There was only one problem, as apart from a few friends of the band I was one of only three customers. The performance start time came and went and I heard the band debating whether to play. Luckily for me they decided to go ahead.

Derek Nash is a thoroughly professional front man and he went about the proceedings with the same energy that would be appropriate for a megastar in the huge arena venue. Indeed, he put more into it than Stevie Wonder did when I saw him next door a couple of years ago.

Protect The Beat are his jazz funk project and very good at it they are too. At WMJazz he mainly played alto saxophone, with a few numbers on his serpentine 1920’s soprano and a smattering of tenor.

Dave Ital, who we last met with Derek Nash and the Leytonstone Festival R&B All Stars a couple of weeks ago was on guitar duties. Just to recap, he is a superb lead guitarist who can claw out the funkiest of chords and this gig provided even more evidence why he has caught the attention of the great Nile Rodgers. Arden Hart was on electronic piano/keyboard. He could play those sanctified Baptist sounds when required (and probably everything else with his eyes shut) but couldn’t be persuaded to uncase his trumpet. Drummer, Darby Todd has just spent a year on the road with The Darkness but we won’t hold that against him- although I’m sure a few of the Christians who slowly wandered in may have struggled with a few of those snappy little numbers from their album One Way Ticket To Hell. He has a huge kit, a big sound and he can knock out those polyrhythms when appropriate. The bass player, who had recently played alongside Robert Plant and was deputising for Winston Blisset, was also excellent and innovative- at one stage deliberately detuning one electric bass before shifting to another but I didn’t write his name down (may have been Bill though- cheers Bill!).

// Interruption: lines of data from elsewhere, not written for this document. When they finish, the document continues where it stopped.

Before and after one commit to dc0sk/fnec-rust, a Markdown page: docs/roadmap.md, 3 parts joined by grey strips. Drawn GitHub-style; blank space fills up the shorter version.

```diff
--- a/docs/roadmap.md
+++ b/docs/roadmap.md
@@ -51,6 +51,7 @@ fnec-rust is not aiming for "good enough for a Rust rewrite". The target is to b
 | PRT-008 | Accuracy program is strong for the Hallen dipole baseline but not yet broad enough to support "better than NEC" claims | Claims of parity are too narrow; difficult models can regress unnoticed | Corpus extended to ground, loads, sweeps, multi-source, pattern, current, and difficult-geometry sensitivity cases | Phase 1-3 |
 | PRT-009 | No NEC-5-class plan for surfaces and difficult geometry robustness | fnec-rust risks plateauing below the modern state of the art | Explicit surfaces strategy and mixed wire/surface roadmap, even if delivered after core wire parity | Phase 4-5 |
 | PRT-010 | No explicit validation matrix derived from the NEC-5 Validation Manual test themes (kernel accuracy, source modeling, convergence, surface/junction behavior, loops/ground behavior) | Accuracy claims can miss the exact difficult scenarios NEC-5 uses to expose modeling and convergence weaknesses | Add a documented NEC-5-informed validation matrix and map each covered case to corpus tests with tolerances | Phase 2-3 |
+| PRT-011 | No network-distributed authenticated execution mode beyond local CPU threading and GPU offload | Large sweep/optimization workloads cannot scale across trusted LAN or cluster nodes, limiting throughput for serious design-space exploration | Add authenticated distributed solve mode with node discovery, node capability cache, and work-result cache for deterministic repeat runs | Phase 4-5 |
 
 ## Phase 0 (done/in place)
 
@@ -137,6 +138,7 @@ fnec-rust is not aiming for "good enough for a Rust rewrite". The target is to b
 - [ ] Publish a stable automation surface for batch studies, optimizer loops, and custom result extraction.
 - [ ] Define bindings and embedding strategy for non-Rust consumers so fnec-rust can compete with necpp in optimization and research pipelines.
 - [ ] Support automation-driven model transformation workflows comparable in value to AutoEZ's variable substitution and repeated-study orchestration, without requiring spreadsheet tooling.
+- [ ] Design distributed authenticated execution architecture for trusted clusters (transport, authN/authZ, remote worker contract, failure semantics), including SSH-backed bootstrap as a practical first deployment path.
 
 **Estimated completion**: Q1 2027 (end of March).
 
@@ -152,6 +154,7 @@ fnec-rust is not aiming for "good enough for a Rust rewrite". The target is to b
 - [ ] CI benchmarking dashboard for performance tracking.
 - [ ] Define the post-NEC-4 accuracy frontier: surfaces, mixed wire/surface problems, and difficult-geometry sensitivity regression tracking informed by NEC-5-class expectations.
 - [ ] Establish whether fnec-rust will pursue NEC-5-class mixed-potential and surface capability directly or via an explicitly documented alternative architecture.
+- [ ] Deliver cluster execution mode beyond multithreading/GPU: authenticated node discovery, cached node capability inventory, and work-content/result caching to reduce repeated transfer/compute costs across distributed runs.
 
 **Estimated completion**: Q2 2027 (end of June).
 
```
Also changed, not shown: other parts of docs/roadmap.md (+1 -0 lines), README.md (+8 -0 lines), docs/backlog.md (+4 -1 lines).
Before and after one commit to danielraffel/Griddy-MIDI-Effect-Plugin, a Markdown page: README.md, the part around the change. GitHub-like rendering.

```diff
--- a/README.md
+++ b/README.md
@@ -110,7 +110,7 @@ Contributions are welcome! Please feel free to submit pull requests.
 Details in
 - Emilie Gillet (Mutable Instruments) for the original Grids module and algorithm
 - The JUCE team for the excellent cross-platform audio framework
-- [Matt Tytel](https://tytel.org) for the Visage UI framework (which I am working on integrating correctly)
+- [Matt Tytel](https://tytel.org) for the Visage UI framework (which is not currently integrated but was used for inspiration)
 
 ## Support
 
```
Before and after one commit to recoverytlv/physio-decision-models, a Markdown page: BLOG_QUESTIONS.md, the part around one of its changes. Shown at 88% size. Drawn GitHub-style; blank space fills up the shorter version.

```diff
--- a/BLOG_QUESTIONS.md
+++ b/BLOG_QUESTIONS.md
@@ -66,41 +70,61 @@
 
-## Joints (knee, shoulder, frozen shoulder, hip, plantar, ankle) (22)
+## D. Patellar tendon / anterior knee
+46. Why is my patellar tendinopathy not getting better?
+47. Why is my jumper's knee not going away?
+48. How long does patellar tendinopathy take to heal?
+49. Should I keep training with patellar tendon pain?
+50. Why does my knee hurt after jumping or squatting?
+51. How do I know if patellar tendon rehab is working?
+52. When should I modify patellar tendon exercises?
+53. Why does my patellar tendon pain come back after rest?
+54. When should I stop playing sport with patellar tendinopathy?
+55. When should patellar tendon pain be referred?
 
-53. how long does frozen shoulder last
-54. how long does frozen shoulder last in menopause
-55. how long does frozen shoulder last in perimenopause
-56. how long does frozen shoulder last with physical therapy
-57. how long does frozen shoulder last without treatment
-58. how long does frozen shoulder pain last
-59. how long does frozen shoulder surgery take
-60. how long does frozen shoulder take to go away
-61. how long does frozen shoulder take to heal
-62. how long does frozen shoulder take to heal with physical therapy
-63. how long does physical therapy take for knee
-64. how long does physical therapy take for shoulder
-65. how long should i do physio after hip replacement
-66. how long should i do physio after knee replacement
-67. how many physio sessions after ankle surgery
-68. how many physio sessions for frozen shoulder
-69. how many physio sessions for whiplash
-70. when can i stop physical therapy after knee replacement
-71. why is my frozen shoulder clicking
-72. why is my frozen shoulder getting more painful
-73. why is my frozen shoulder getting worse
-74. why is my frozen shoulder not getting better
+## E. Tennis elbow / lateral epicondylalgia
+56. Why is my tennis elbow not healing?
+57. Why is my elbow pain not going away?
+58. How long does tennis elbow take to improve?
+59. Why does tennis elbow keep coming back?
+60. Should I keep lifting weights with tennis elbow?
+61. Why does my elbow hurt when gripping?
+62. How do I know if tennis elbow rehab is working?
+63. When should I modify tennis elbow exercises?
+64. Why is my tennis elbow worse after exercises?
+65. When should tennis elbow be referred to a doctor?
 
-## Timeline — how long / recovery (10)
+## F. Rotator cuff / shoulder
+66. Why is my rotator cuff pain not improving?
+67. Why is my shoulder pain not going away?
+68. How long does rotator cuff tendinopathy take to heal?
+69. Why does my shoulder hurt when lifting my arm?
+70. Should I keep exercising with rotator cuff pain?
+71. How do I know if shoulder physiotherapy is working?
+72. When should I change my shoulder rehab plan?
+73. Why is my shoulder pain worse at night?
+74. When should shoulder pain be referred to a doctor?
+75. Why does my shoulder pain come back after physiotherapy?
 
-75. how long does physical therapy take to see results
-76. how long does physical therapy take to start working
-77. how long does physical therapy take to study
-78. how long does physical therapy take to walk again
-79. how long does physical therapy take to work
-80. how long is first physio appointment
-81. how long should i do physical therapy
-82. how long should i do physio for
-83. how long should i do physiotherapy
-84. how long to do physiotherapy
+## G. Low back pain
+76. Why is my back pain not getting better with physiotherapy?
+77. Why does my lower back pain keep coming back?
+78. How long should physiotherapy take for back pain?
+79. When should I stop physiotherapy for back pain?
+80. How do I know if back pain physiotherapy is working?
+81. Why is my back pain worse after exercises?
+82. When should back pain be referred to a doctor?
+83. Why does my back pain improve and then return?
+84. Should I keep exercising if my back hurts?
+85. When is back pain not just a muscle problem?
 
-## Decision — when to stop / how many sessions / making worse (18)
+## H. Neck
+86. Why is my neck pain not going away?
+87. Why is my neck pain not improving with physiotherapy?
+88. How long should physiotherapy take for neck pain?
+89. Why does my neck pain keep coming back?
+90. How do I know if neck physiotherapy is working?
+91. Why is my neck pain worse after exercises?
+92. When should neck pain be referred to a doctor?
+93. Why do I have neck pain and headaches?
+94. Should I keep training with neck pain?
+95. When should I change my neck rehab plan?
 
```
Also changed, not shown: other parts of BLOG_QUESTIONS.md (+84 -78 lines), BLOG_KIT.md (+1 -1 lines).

Musically, the band were deeply funky, playing their own material, with a nod to James Brown, Ronnie Laws, and early in the set, to the distant past when they took us for A Night In Tunisia. They also did a very 80’s cover of hoary old chestnut, Sunny and veered towards pop with a cover of Cold, one of the lesser known tunes from Annie Lennox’s Diva album.

The restaurant staff did sterling work on the promenading Christians. Many were called and a few chose to come in, swelling the congregation in the tabernacle of funk to about 30 souls. The 02 could probably support a successful jazz venue as the transport links are excellent and the WMJazz room is ideal but it will take a great deal of marketing and publicity if it is to get off the ground. Good luck to them though.

Although it was a performance marred by the tiny audience, the band put a great deal into delivering two high-quality sets and they showed themselves to be real troopers and consummate professionals. At the start, it was like having a command performance in my own parlour. For that I have to award them’s first ever, 9/10 on our rate a gig scale. There’s some YouTube footage of the band with a slightly different line-up playing at The 606 Club in 2013.

To play, click on or touch the arrow

I’ve got another of Derek Nash’s band incarnations in mind for a visit in the near future and it will be interesting to hear him perform in yet another style.